"In terms of moving forward with the Dads Project, a key aspect has been how we can offer our social support in a different way. We're launching our online Zoom services this week, and it will allow us to connect with the dads and for them to connect with one another.
"When dads go through separation, it can be very difficult. The issue of contact is one that is sometimes misinterpreted, sometimes both parents aren't singing off the same hymn sheet. If a dad has their child in their home a few days a week or fortnight, when they leave it can be difficult to cope with that loneliness and anxiety.
He continued: "The times we are in are not the norm as we know it, so dads have had to find creative ways to engage with their children, and they are doing it through the mediums of FaceTime, tablets, Whatsapp and other technology. But we also have to think about the dads out there who aren't as au fait with technology and who still have just as many rights to be able to stay in contact and have access to their children.
"We have had to change our delivery of services to meet the challenge. People like to interact, but we have to do that in a safe way. The best current platform for that is online so, for example, we will be launching our Dads Talk programme online this week, which would previously have been offered in a group social setting, where dads can join a safe space, supported by other dads in their position."
Dads Project is just one of many programmes and services offered by Parenting NI, and Muriel said the organisation are doing everything they can to make themselves accessible to parents in need.
"We have a support line which is free to call for landlines and mobiles in the North. We are getting so many calls at the minute on a variety of topics – parenting issues, contact concerns, childcare availability, managing behaviour and the issues around schools returning. We're doing everything we can to help parents manage.

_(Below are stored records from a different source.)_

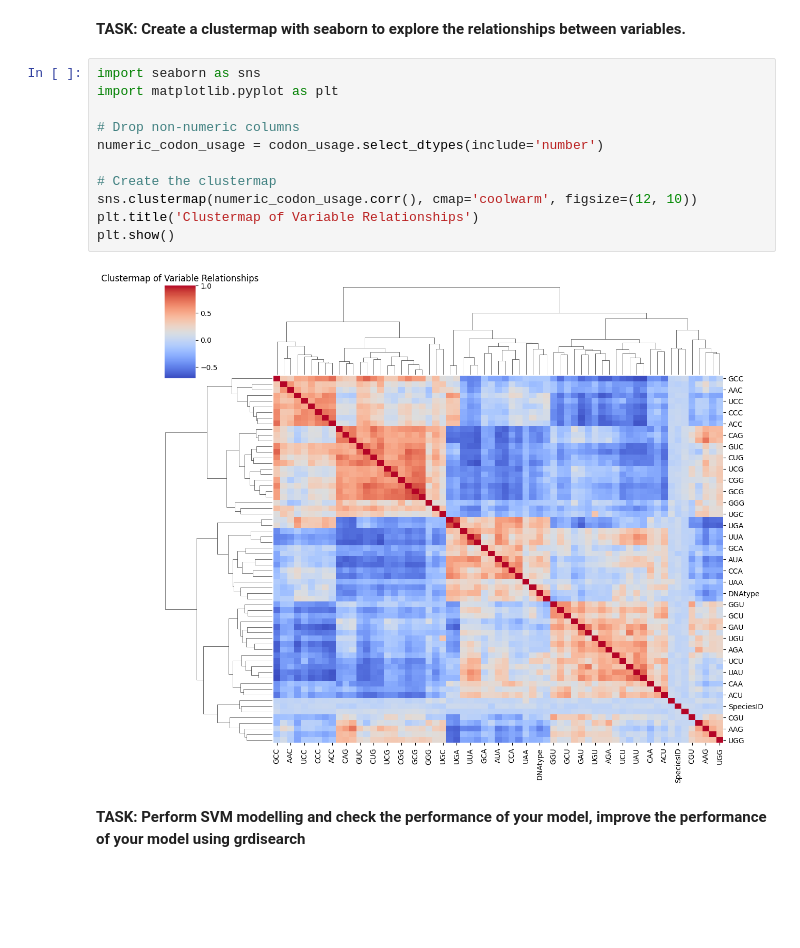
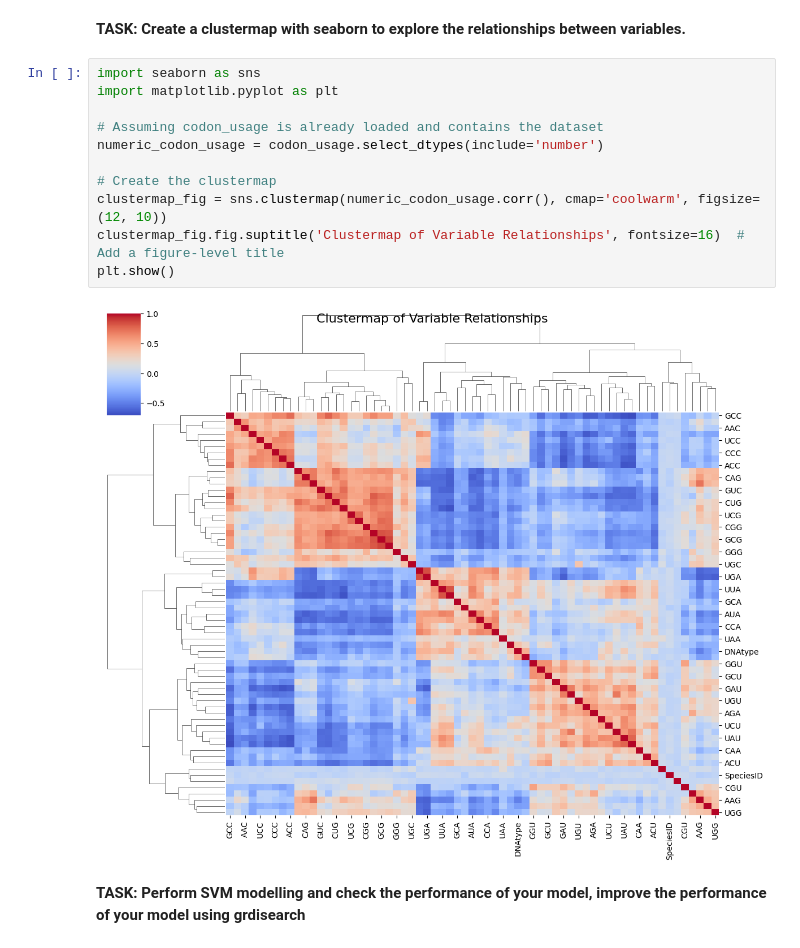
Before and after one commit to sanashii/DATA_ANALYTICS, a Jupyter notebook: Assignments/Lecture 7 Assignment.ipynb, the cells around one changed output. Saved outputs shown, nothing was run; the diff lists cells and outputs as text; blank space fills up the shorter version.

```diff
--- a/Assignments/Lecture 7 Assignment.ipynb
+++ b/Assignments/Lecture 7 Assignment.ipynb
@@ -114,16 +105,16 @@ Index(['Kingdom', 'DNAtype', 'SpeciesID', 'Ncodons', 'SpeciesName', 'UUU',
 # %%
 import seaborn as sns
 import matplotlib.pyplot as plt
 
-# Drop non-numeric columns
+# Assuming codon_usage is already loaded and contains the dataset
 numeric_codon_usage = codon_usage.select_dtypes(include='number')
 
 # Create the clustermap
-sns.clustermap(numeric_codon_usage.corr(), cmap='coolwarm', figsize=(12, 10))
-plt.title('Clustermap of Variable Relationships')
+clustermap_fig = sns.clustermap(numeric_codon_usage.corr(), cmap='coolwarm', figsize=(12, 10))
+clustermap_fig.fig.suptitle('Clustermap of Variable Relationships', fontsize=16)  # Add a figure-level title
 plt.show()
 # %% [output]
-[figure, old version]
+[figure, new version]
 # %% [markdown]
 **TASK: Perform SVM modelling and check the performance of your model, improve the performance of your model using grdisearch**
 # %%
```
Also changed, not shown: parts of 3 cells of this notebook, 1 other file.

"We still have a lot of programmes and we're trying to get as much as we can online, but Parenting NI takes great pride in everything we provide to parents and their families, and we don't want to be rash – we want to continue to make sure we are providing the best possible service.
"Through the Parenting NI website, our webchat, Facebook and Twitter we are keeping parents updated with a wide variety of information with things like top tips to manage stress. What we devise and share is led by what we are hearing through calls and emails, and hopefully we can continue to develop our online presence and platform to connect further with parents in the coming weeks."
For more info on the Dads Project, or if you have any parenting concerns, visit www.parentingni.org or call 0808 8010 722.